- Commenting on other blogs – you need to comment on other people’s blogs. First, it is a place where your comment will often link back to your blog (such as on TechCrunch) where it can drive traffic. Occasionally, and not overtly, and only if relevant you can provide a comment with a link back to an article in your blog. Don’t do this often, don’t be blatant and make sure it’s relevant.
- Linking to other blogs – For example, many people know that I love VentureHacks because it’s a great resource for entrepreneurs and I finally met Babak Nivi (aka Nivi). Notice I’ve linked to his website. If he tracks his blog (which I’m sure he does) he’ll see this link. If he has a Google Alert on his name (everyone does) then he’ll also get that. Don’t stalk people and link all the time. If you do link make it relevant. Don’t be over the top gushing and creepy. Be subtle. Link to different blogs. Don’t overtly tell everyone you link to, “I linked to you, check out my article!” Assume that over time if you write compelling content they’ll eventually check you out. I do notice when people link to me or write about stuff I’ve written about. I try to check out most of them. Sometimes I get busy. Every few I try to stop by and leave a comment so that they’ll know I’ve been there and I appreciate the coverage. Sometimes I just read the blog and file it away in memory to check out another time.
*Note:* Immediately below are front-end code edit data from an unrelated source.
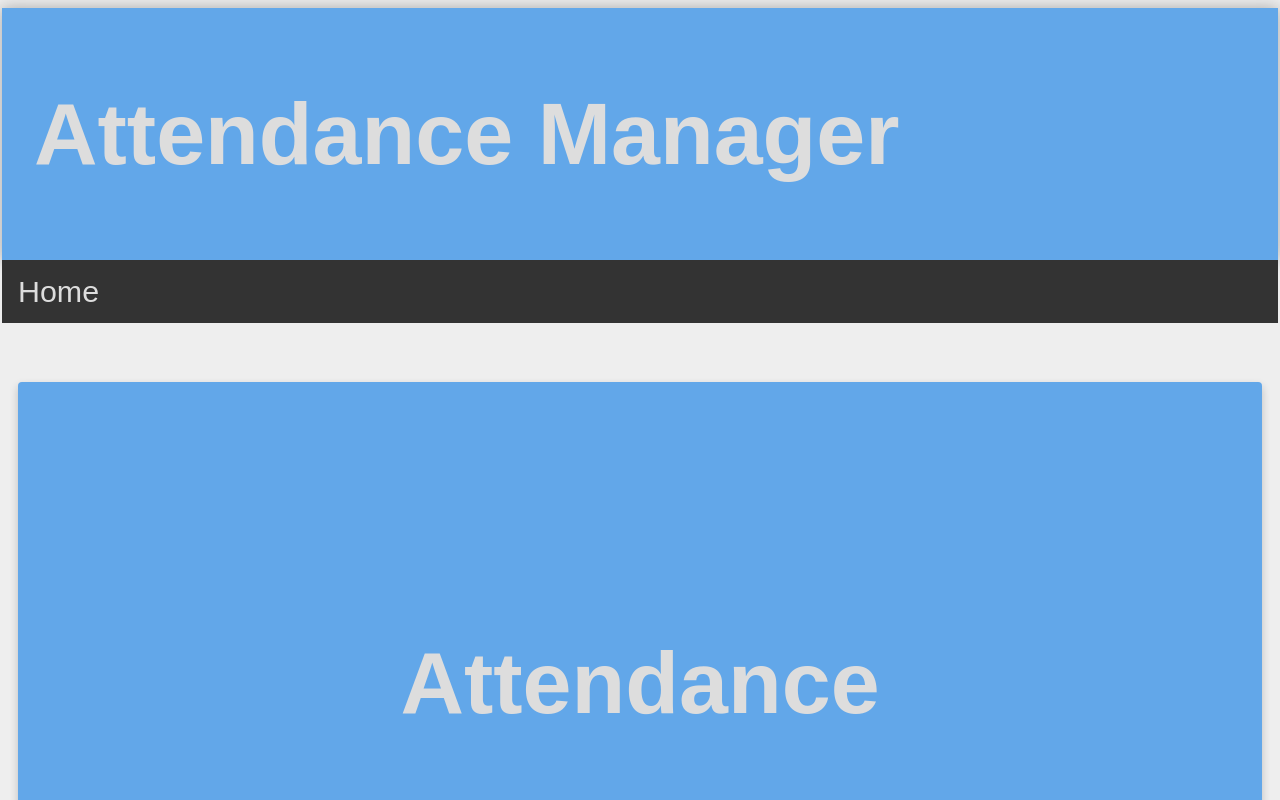
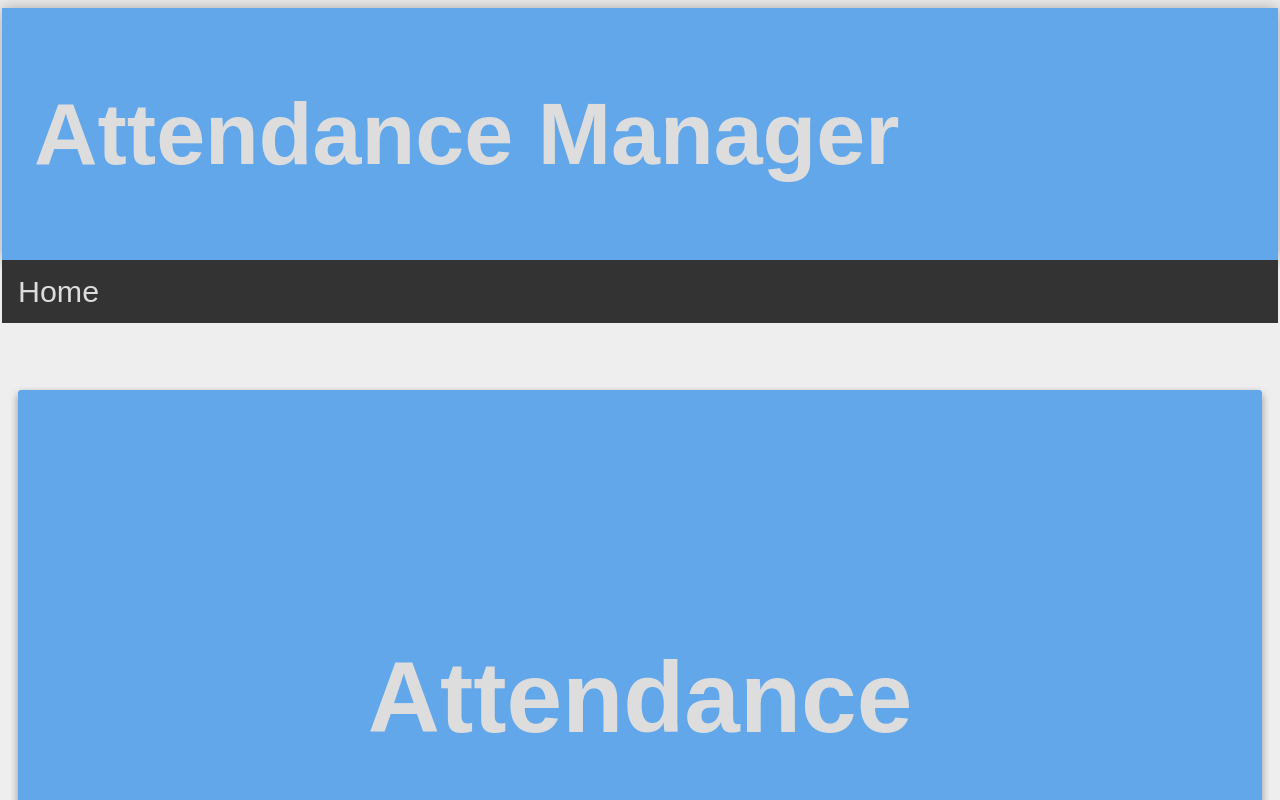
Before and after one commit to Vyshak-NSC/student, a React (Create React App) app: page / in a window 1280 px wide. Shown: the top 800 px of the page. Built offline with nearby package versions, Linux system fonts and the light colour scheme.

Commit message:
Added attendance page

```diff
--- a/src/pages/components/cssfiles/card.css
+++ b/src/pages/components/cssfiles/card.css
@@ -1,4 +1,5 @@
-.card {
+.card , .selection-title{
+    font-size: 2.5em;
     transition: .3s;
     min-height: 32vh;
     position: relative;
@@ -10,7 +11,6 @@
 
 .selection-title{
     padding: 250px 0;
-    font-size: 5.5em;
 }
 
 .title {
--- a/src/pages/second.jsx
+++ /dev/null
@@ -1,16 +0,0 @@
-import React from "react";
-import Header from "./components/Header";//
-
-import Card from "./components/Card";
-
-const Second = () => {
-    return (
-        <div>
-            <Header />
-            <Card />
-            <Card />
-        </div>
-    );
-};
-
-export default Second;
```
Also changed, not shown: src/pages/Attendance.jsx (added, +22 -0 lines).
- Covering relevant people in your blog in an authentic way – If your blog covers topics in your industry it’s likely that you’ll be able to write about some people and companies that you want to be aware of your blog. Yesterday I wrote about Plancast. I love their product. I don’t have any reason to drive Mark Hendrickson to my blog but using him as an example, writing a story about Plancast would make it more likely that the founder would find his way to my blog. I chose not to write about companies for a long time on my blog. My strategy was to keep it advice based for the first 6 months so I never really employed this as a strategy to drive traffic. But I know it works.
- Tweet support – What I DID do in the early days is enlist Tweet support. I would occasionally ask people that I was close with to retweet my posts. I tried to mix it up in order to not ask the same people often. I would send out emails with the Tweet text already written so that they just had to cut-and-paste. As my blog started getting authentic traffic I stopped asking for this help.
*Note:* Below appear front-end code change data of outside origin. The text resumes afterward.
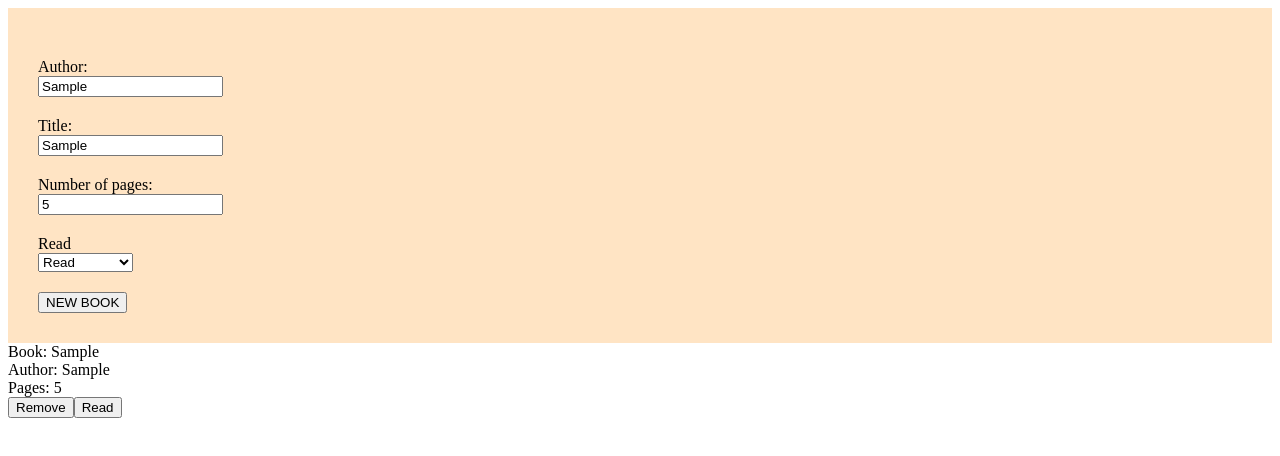
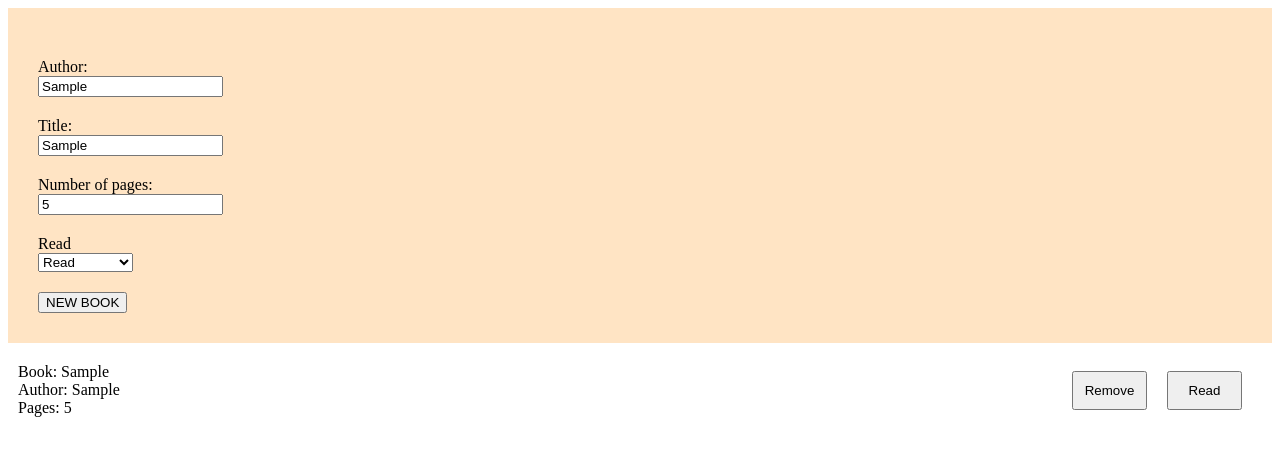
Before and after one commit to Ahmed-Seleem01/library, a plain HTML site: page index.html in a window 1280 px wide. Both pictures are taken after typing "Sample", "Sample", "5" into the empty fields and a click on the button "NEW BOOK". Drawn offline with Linux system fonts and the light colour scheme.

Commit message:
Add styles to book div to organize books

```diff
--- a/css/index.css
+++ b/css/index.css
@@ -7,3 +7,16 @@ label, form button{
   display: block;
   margin-top: 20px;
 }
+
+div[data-index]{
+  display: block;
+  padding: 20px 10px;
+  display: flex;
+  align-items: center;
+  justify-content: space-between;
+}
+div[data-index] button{
+  padding: 10px 1px;;
+  margin-right: 20px;
+  width: 75px;
+}
```
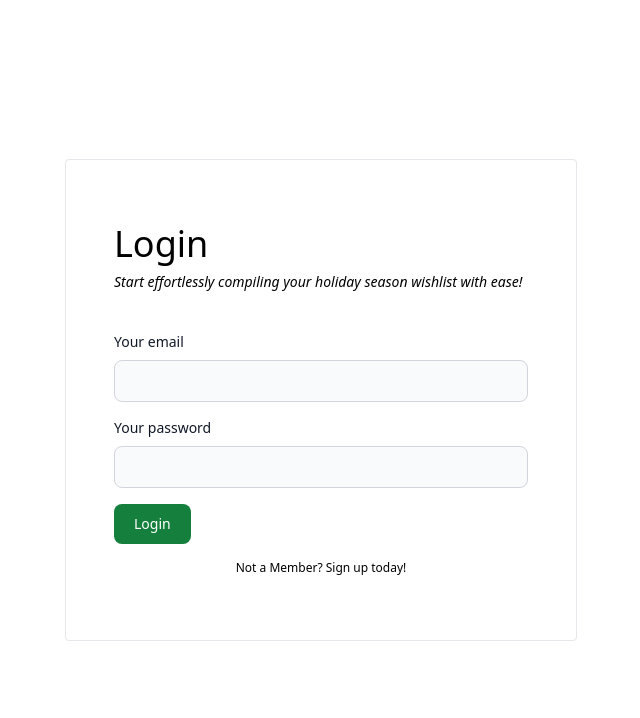
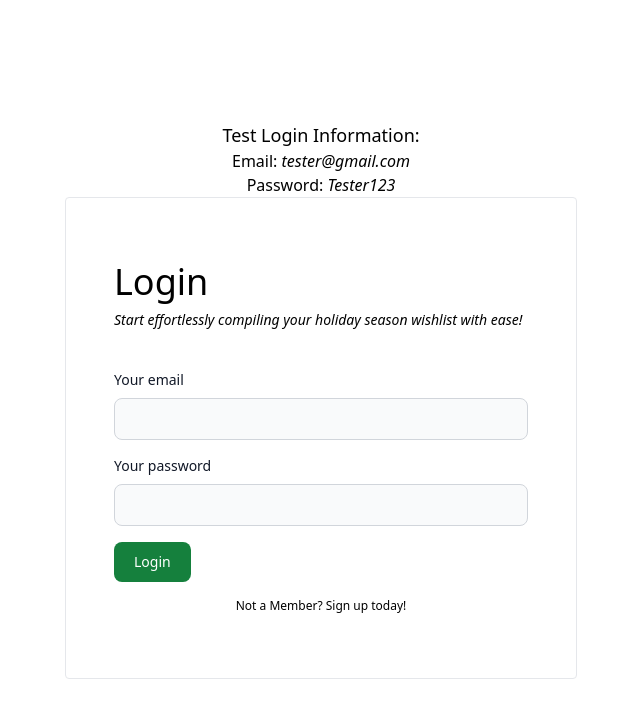
Before and after one commit to WyattBensman/the-merry-wishlist, a React (Vite) app in the folder client/: page /login in a window 1280 px wide. Shown: the top 718 px of the page, without its empty margins (319-959 px from the left). Built offline with nearby package versions, Linux system fonts and the light colour scheme.

Commit message:
Corrected wording on an item

```diff
--- a/client/src/components/Item.jsx
+++ b/client/src/components/Item.jsx
@@ -53,7 +53,7 @@ export default function Item({
           target="_blank"
           className="w-3/4 text-center mt-2 py-1 px-2 border border-green-700 rounded hover:bg-green-700 hover:text-white duration-200"
         >
-          Visit Website
+          Visit Item
         </Link>
       </div>
     </div>
--- a/client/src/pages/Login.jsx
+++ b/client/src/pages/Login.jsx
@@ -4,6 +4,13 @@ export function Login() {
   return (
     <>
       <div className="flex flex-col justify-center items-center h-screen">
+        <h1 className="text-lg font-medium">Test Login Information:</h1>
+        <div>
+          Email: <span className="italic">tester@gmail.com</span>
+        </div>
+        <div>
+          Password: <span className="italic">Tester123</span>
+        </div>
         <LoginForm />
       </div>
     </>
```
- Guest authoring – Once you have a bit of credibility as a writer a great strategy to drive traffic is to write guest posts for relevant bloggers in your sphere of influence. If you run BakeSpace and blog about food why not contact some of the local food blogs and see whether you could submit guest articles. Most people are delighted to have the free content. In return all you ask for are links back to your blog and to your Twitter account. Slowly and surely these will add users, of which some will come back on a regular basis.
(Cross-posted @ Both Sides of the Table )